▶ [What you will do]
The word "Projetos" appears in some lines of the entries. Say how many, and give nothing but the number.

*** Begin section ***

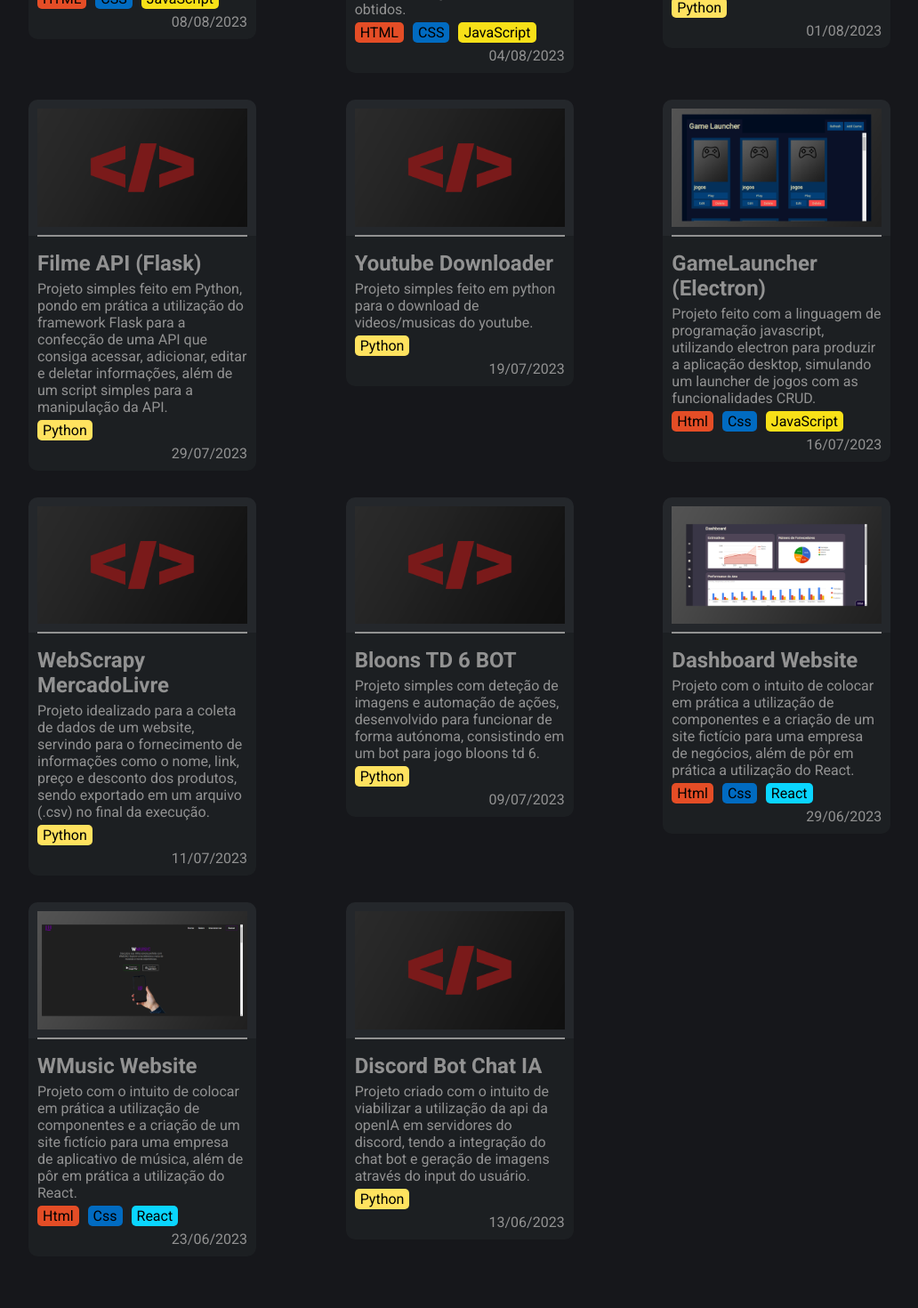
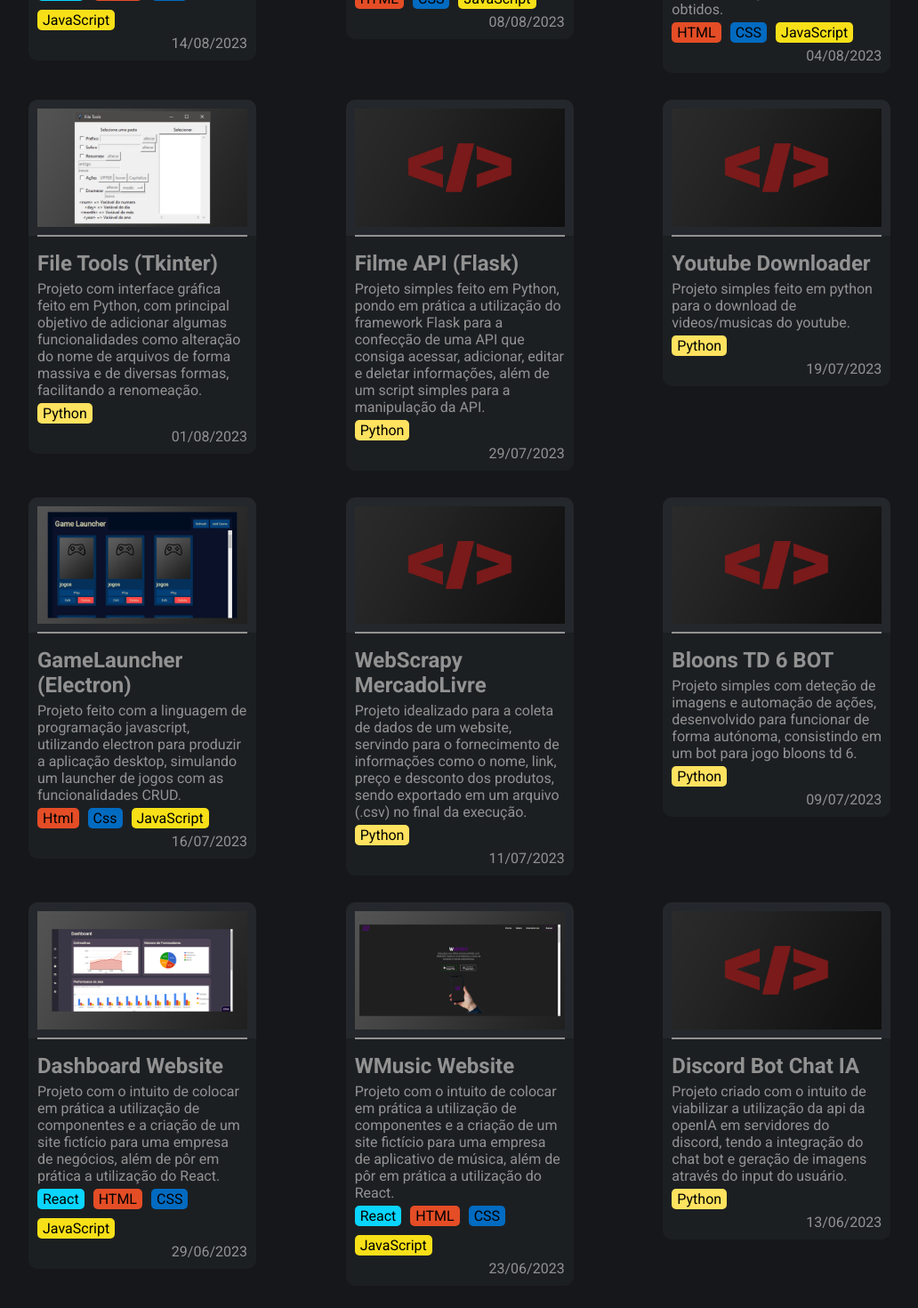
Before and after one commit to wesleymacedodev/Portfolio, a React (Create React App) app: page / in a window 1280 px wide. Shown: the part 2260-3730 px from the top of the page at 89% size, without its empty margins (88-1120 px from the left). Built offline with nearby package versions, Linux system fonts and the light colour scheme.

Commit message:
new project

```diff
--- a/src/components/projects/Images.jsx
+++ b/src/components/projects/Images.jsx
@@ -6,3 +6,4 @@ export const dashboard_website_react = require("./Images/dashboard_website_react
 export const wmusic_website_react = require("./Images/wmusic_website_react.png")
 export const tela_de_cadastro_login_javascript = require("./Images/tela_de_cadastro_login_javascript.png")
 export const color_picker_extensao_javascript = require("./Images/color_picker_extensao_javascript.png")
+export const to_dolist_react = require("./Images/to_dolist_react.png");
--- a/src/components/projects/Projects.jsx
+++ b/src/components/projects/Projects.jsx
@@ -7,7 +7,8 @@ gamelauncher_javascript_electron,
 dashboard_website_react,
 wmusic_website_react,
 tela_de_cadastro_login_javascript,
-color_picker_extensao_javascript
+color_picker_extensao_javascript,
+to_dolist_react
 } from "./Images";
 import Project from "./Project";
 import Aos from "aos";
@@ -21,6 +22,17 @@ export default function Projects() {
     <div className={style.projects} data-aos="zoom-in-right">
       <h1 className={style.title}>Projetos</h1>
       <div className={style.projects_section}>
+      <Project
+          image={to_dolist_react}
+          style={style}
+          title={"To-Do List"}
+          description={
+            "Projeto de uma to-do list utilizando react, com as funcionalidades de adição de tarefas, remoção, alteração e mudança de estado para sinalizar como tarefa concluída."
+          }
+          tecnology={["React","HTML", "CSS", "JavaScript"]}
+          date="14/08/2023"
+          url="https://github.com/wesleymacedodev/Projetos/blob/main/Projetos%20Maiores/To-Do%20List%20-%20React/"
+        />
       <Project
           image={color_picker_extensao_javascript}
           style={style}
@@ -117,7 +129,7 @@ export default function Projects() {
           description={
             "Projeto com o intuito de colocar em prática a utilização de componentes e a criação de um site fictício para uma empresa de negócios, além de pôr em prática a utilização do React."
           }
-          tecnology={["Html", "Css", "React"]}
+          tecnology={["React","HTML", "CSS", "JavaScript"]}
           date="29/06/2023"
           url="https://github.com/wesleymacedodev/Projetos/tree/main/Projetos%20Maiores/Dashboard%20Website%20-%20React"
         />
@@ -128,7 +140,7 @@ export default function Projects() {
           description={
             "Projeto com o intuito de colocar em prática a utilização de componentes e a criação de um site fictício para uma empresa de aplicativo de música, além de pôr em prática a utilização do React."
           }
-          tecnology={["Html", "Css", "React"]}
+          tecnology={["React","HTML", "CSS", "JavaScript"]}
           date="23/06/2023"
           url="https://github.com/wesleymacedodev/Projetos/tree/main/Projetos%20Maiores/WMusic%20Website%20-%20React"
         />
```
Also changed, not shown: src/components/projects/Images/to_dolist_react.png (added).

*** End section ***

▶ [Answer area]
4